O'Neil shared his editor's ambivalence, because he figured that such a high-profile character would come with too many corporate strings attached. He also found it difficult to get excited about a character who could see through time and blow out a star. "How do you write stories about a guy who can destroy a galaxy by listening hard?" O'Neil famously joked.
Schwartz and O'Neil resolved to depower the Man of Steel, taking him back to World War II-era levels. The key, they decided, was to let readers see him struggle again.
Fortress of Lassitude
Off in the pages of Adventure, meanwhile, Supergirl attended college and experimented with new Super-outfits, settling on a mini-skirt with a chain belt and a pair of red thigh-high boots in October 1970 (Adventure #397). It was the first of many costume changes the Maid of Might would experience. Unlike Wonder Woman or Batgirl, whose looks remained largely unchanged for decades, concerted efforts were made to ensure that Supergirl reflected the fashions of the times. Yet, of course, those times, and hemlines, continually changed, necessitating a constant cycle of new Supergirl looks and hairstyles. As the years progressed, miniskirt would give way to hot pants, a tunic to a V-necked blouse, short blond locks to a riotous perm.
The Man of Steel had a harder time keeping up with the fashions—and the social issues—of the day. His writers' uneasy relationship with the new passion for relevance in storylines is never more clearly displayed than in Robert Kanigher 's Lois Lane story "I Am Curious (Black)" (Superman's Girl Friend Lois Lane #106, November 1970). Looking past the appropriateness of the title—a nod to a then scandalous 1967 film full of nudity and sex—this tale of Lois Lane is a well-meaning but ham-fisted puzzle.

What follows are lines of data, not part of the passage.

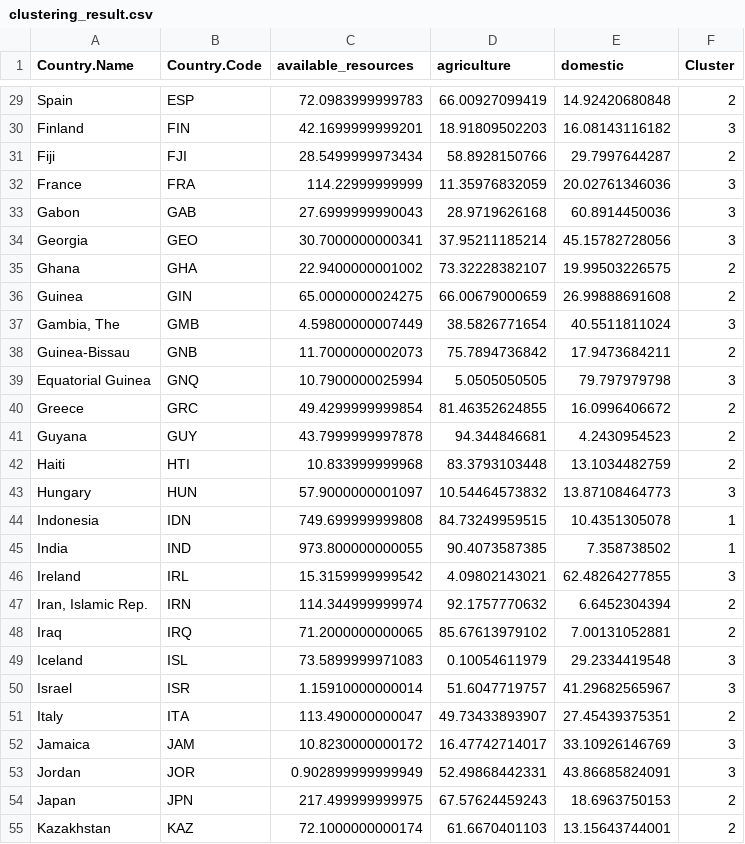
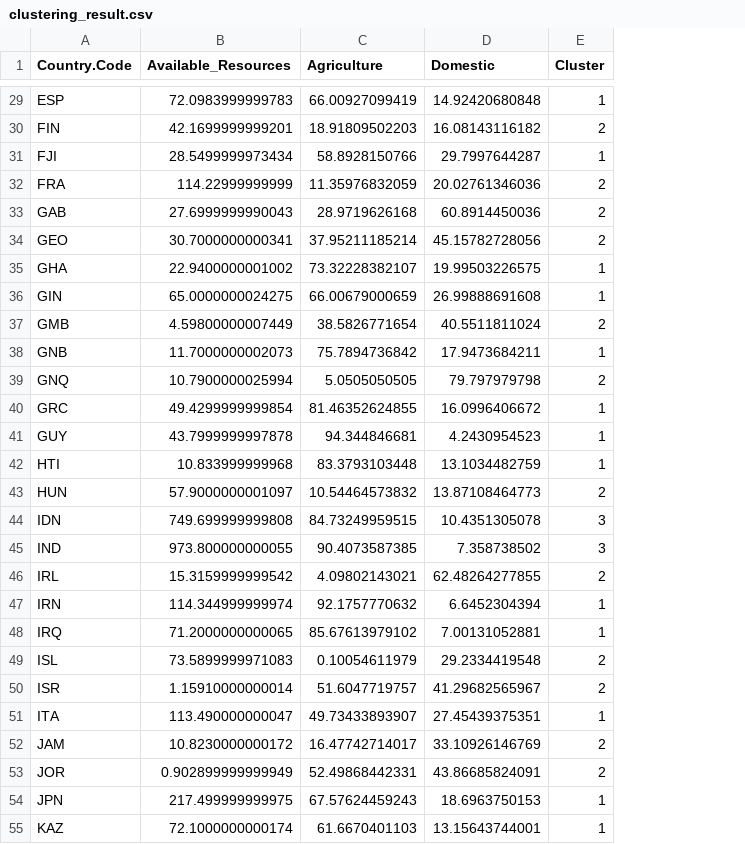
Before and after one commit to 1798bebe/Statistical-Research-with-R, a CSV file: unsupervised learning(PCA, clustering)/result files/clustering_result.csv, drawn as a sheet; only a part is shown, gaps mark what is left out; removed rows and columns are numbered as before the commit, all else as after; the diff covers the shown part only; the diff names each change by its address in the sheet, - before the commit and + after, or states it on an @@ line.

```diff
--- a/unsupervised learning(PCA, clustering)/result files/clustering_result.csv
+++ b/unsupervised learning(PCA, clustering)/result files/clustering_result.csv
-column A (Country.Name), rows 29-55: Spain | Finland | Fiji | France | Gabon | Georgia | Ghana | Guinea | Gambia, The | Guinea-Bissau | Equatorial Guinea | Greece | Guyana | Haiti | Hungary | Indonesia | India | Ireland | Iran, Islamic Rep. | Iraq | Iceland | Israel | Italy | Jamaica | Jordan | Japan | Kazakhstan
-B1: available_resources
+B1: Available_Resources
-C1: agriculture
+C1: Agriculture
-D1: domestic
+D1: Domestic
-E29 (Cluster): 2
+E29 (Cluster): 1
-E30 (Cluster): 3
+E30 (Cluster): 2
-E31 (Cluster): 2
+E31 (Cluster): 1
-E32:E34 (Cluster): 3
+E32:E34 (Cluster): 2
-E35:E36 (Cluster): 2
+E35:E36 (Cluster): 1
-E37 (Cluster): 3
+E37 (Cluster): 2
-E38 (Cluster): 2
+E38 (Cluster): 1
-E39 (Cluster): 3
+E39 (Cluster): 2
-E40:E42 (Cluster): 2
+E40:E42 (Cluster): 1
-E43 (Cluster): 3
+E43 (Cluster): 2
-E44:E45 (Cluster): 1
+E44:E45 (Cluster): 3
-E46 (Cluster): 3
+E46 (Cluster): 2
-E47:E48 (Cluster): 2
+E47:E48 (Cluster): 1
-E49:E50 (Cluster): 3
+E49:E50 (Cluster): 2
-E51 (Cluster): 2
+E51 (Cluster): 1
-E52:E53 (Cluster): 3
+E52:E53 (Cluster): 2
-E54:E55 (Cluster): 2
+E54:E55 (Cluster): 1
```
Also changed, not shown: 88 edited cells elsewhere in this file, 1 other file.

Lois decides to visit Little Africa, "Metropolis' black community" in the hopes of "get[ting] the Pulitzer Prize for telling it like it is! The nitty-gritty no newspaper ever printed before!" Arriving in the black neighborhood, she finds herself shunned by locals. "Look at her, brothers and sisters! She's young and sweet and pretty! But never forget. She's Whitey!" Undaunted, Lois gets Superman to expose her to a narratively convenient piece of Kryptonian technobabble.
Superman: Are you sure you want to step inside the plastimold, Lois? Do you know what's going to happen when I pull the switch of the Transformoflux pack?
The machine turns Lois into a black woman, and she returns to the community that wouldn't speak to her before, only to have a taxi refuse to pick her up and to suffer the suspicious stares of white people on the subway. She sees firsthand both the appalling conditions conditions of life in Metropolis's slums and the selfless warmth of its residents. Her eyes opened, Lois confronts Superman.